→ REQUIRED WORK:
Return every line below exactly.

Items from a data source
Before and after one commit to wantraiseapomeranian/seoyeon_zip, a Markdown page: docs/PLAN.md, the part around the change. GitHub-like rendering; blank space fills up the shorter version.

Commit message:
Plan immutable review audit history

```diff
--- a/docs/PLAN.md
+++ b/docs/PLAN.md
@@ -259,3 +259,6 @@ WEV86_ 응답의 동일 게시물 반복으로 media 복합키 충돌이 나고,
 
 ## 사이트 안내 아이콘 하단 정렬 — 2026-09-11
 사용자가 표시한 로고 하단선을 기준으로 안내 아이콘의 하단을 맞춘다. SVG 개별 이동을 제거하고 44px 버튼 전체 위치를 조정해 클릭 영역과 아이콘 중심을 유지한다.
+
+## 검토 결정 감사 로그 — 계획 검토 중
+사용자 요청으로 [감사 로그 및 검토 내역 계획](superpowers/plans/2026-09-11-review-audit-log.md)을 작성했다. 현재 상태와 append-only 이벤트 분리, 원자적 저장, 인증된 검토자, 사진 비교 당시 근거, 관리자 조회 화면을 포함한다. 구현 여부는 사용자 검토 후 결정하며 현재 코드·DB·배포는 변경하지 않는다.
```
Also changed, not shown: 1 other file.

→ ANSWER BELOW:
Before and after one commit to wantraiseapomeranian/seoyeon_zip, a Markdown page: docs/PLAN.md, the part around the change. GitHub-like rendering; blank space fills up the shorter version.

Commit message:
Plan immutable review audit history

```diff
--- a/docs/PLAN.md
+++ b/docs/PLAN.md
@@ -259,3 +259,6 @@ WEV86_ 응답의 동일 게시물 반복으로 media 복합키 충돌이 나고,
 
 ## 사이트 안내 아이콘 하단 정렬 — 2026-09-11
 사용자가 표시한 로고 하단선을 기준으로 안내 아이콘의 하단을 맞춘다. SVG 개별 이동을 제거하고 44px 버튼 전체 위치를 조정해 클릭 영역과 아이콘 중심을 유지한다.
+
+## 검토 결정 감사 로그 — 계획 검토 중
+사용자 요청으로 [감사 로그 및 검토 내역 계획](superpowers/plans/2026-09-11-review-audit-log.md)을 작성했다. 현재 상태와 append-only 이벤트 분리, 원자적 저장, 인증된 검토자, 사진 비교 당시 근거, 관리자 조회 화면을 포함한다. 구현 여부는 사용자 검토 후 결정하며 현재 코드·DB·배포는 변경하지 않는다.
```
Also changed, not shown: 1 other file.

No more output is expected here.